» **Problem to work on**: Write the data below out again in full, exactly as shown.

» **Recorded data**:
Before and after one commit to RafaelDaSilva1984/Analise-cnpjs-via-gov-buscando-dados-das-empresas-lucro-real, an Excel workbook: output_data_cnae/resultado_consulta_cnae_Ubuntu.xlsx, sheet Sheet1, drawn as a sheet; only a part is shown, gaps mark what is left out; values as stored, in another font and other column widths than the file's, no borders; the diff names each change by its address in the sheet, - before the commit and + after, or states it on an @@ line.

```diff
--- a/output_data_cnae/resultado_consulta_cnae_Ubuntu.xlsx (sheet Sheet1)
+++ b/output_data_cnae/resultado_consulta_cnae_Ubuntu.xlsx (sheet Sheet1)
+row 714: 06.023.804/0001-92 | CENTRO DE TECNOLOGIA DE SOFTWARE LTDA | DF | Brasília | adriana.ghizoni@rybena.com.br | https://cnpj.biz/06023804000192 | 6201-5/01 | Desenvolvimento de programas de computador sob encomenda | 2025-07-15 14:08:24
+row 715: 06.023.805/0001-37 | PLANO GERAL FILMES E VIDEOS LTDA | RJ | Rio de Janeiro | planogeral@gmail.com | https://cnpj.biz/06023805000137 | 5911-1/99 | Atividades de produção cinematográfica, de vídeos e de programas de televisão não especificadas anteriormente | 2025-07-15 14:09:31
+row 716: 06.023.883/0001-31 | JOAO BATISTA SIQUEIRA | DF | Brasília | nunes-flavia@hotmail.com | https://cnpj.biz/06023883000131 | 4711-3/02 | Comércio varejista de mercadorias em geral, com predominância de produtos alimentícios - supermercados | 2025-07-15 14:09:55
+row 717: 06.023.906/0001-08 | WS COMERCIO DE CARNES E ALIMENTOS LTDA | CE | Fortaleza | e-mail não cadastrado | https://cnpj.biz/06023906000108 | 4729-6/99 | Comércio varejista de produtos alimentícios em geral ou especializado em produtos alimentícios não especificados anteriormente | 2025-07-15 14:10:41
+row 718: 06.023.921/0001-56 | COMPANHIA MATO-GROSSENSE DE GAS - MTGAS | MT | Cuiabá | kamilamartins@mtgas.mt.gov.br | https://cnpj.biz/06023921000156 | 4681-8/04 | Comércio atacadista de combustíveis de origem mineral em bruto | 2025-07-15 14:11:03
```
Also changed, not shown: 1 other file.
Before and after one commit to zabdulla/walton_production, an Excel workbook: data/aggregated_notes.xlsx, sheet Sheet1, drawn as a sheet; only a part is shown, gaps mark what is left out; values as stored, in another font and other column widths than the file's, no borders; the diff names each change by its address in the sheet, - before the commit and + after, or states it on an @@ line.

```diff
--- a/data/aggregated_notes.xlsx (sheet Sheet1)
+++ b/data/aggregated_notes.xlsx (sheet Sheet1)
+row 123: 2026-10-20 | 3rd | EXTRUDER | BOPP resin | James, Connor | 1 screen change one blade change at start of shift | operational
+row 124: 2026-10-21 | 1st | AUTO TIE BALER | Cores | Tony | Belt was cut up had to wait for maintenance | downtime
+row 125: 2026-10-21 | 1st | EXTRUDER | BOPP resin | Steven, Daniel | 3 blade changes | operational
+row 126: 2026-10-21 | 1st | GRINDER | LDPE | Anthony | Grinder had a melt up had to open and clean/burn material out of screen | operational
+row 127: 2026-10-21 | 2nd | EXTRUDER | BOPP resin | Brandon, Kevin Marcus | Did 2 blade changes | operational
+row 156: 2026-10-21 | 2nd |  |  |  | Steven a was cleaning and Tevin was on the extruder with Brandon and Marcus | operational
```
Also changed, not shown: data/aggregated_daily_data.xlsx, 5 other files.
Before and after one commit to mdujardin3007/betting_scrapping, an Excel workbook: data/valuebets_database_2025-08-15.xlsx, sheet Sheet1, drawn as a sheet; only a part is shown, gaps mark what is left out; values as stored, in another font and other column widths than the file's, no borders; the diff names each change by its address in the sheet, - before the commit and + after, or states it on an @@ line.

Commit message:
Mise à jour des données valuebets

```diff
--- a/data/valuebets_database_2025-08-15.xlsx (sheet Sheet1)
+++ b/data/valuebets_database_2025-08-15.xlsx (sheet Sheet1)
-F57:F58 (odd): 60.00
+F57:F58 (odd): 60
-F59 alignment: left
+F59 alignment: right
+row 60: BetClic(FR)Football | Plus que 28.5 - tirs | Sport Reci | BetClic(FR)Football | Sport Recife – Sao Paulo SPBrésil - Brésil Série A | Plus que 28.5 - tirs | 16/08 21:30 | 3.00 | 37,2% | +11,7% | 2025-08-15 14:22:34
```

» **Solution to the exercise**:
Before and after one commit to RafaelDaSilva1984/Analise-cnpjs-via-gov-buscando-dados-das-empresas-lucro-real, an Excel workbook: output_data_cnae/resultado_consulta_cnae_Ubuntu.xlsx, sheet Sheet1, drawn as a sheet; only a part is shown, gaps mark what is left out; values as stored, in another font and other column widths than the file's, no borders; the diff names each change by its address in the sheet, - before the commit and + after, or states it on an @@ line.

```diff
--- a/output_data_cnae/resultado_consulta_cnae_Ubuntu.xlsx (sheet Sheet1)
+++ b/output_data_cnae/resultado_consulta_cnae_Ubuntu.xlsx (sheet Sheet1)
+row 714: 06.023.804/0001-92 | CENTRO DE TECNOLOGIA DE SOFTWARE LTDA | DF | Brasília | adriana.ghizoni@rybena.com.br | https://cnpj.biz/06023804000192 | 6201-5/01 | Desenvolvimento de programas de computador sob encomenda | 2025-07-15 14:08:24
+row 715: 06.023.805/0001-37 | PLANO GERAL FILMES E VIDEOS LTDA | RJ | Rio de Janeiro | planogeral@gmail.com | https://cnpj.biz/06023805000137 | 5911-1/99 | Atividades de produção cinematográfica, de vídeos e de programas de televisão não especificadas anteriormente | 2025-07-15 14:09:31
+row 716: 06.023.883/0001-31 | JOAO BATISTA SIQUEIRA | DF | Brasília | nunes-flavia@hotmail.com | https://cnpj.biz/06023883000131 | 4711-3/02 | Comércio varejista de mercadorias em geral, com predominância de produtos alimentícios - supermercados | 2025-07-15 14:09:55
+row 717: 06.023.906/0001-08 | WS COMERCIO DE CARNES E ALIMENTOS LTDA | CE | Fortaleza | e-mail não cadastrado | https://cnpj.biz/06023906000108 | 4729-6/99 | Comércio varejista de produtos alimentícios em geral ou especializado em produtos alimentícios não especificados anteriormente | 2025-07-15 14:10:41
+row 718: 06.023.921/0001-56 | COMPANHIA MATO-GROSSENSE DE GAS - MTGAS | MT | Cuiabá | kamilamartins@mtgas.mt.gov.br | https://cnpj.biz/06023921000156 | 4681-8/04 | Comércio atacadista de combustíveis de origem mineral em bruto | 2025-07-15 14:11:03
```
Also changed, not shown: 1 other file.
Before and after one commit to zabdulla/walton_production, an Excel workbook: data/aggregated_notes.xlsx, sheet Sheet1, drawn as a sheet; only a part is shown, gaps mark what is left out; values as stored, in another font and other column widths than the file's, no borders; the diff names each change by its address in the sheet, - before the commit and + after, or states it on an @@ line.

```diff
--- a/data/aggregated_notes.xlsx (sheet Sheet1)
+++ b/data/aggregated_notes.xlsx (sheet Sheet1)
+row 123: 2026-10-20 | 3rd | EXTRUDER | BOPP resin | James, Connor | 1 screen change one blade change at start of shift | operational
+row 124: 2026-10-21 | 1st | AUTO TIE BALER | Cores | Tony | Belt was cut up had to wait for maintenance | downtime
+row 125: 2026-10-21 | 1st | EXTRUDER | BOPP resin | Steven, Daniel | 3 blade changes | operational
+row 126: 2026-10-21 | 1st | GRINDER | LDPE | Anthony | Grinder had a melt up had to open and clean/burn material out of screen | operational
+row 127: 2026-10-21 | 2nd | EXTRUDER | BOPP resin | Brandon, Kevin Marcus | Did 2 blade changes | operational
+row 156: 2026-10-21 | 2nd |  |  |  | Steven a was cleaning and Tevin was on the extruder with Brandon and Marcus | operational
```
Also changed, not shown: data/aggregated_daily_data.xlsx, 5 other files.
Before and after one commit to mdujardin3007/betting_scrapping, an Excel workbook: data/valuebets_database_2025-08-15.xlsx, sheet Sheet1, drawn as a sheet; only a part is shown, gaps mark what is left out; values as stored, in another font and other column widths than the file's, no borders; the diff names each change by its address in the sheet, - before the commit and + after, or states it on an @@ line.

Commit message:
Mise à jour des données valuebets

```diff
--- a/data/valuebets_database_2025-08-15.xlsx (sheet Sheet1)
+++ b/data/valuebets_database_2025-08-15.xlsx (sheet Sheet1)
-F57:F58 (odd): 60.00
+F57:F58 (odd): 60
-F59 alignment: left
+F59 alignment: right
+row 60: BetClic(FR)Football | Plus que 28.5 - tirs | Sport Reci | BetClic(FR)Football | Sport Recife – Sao Paulo SPBrésil - Brésil Série A | Plus que 28.5 - tirs | 16/08 21:30 | 3.00 | 37,2% | +11,7% | 2025-08-15 14:22:34
```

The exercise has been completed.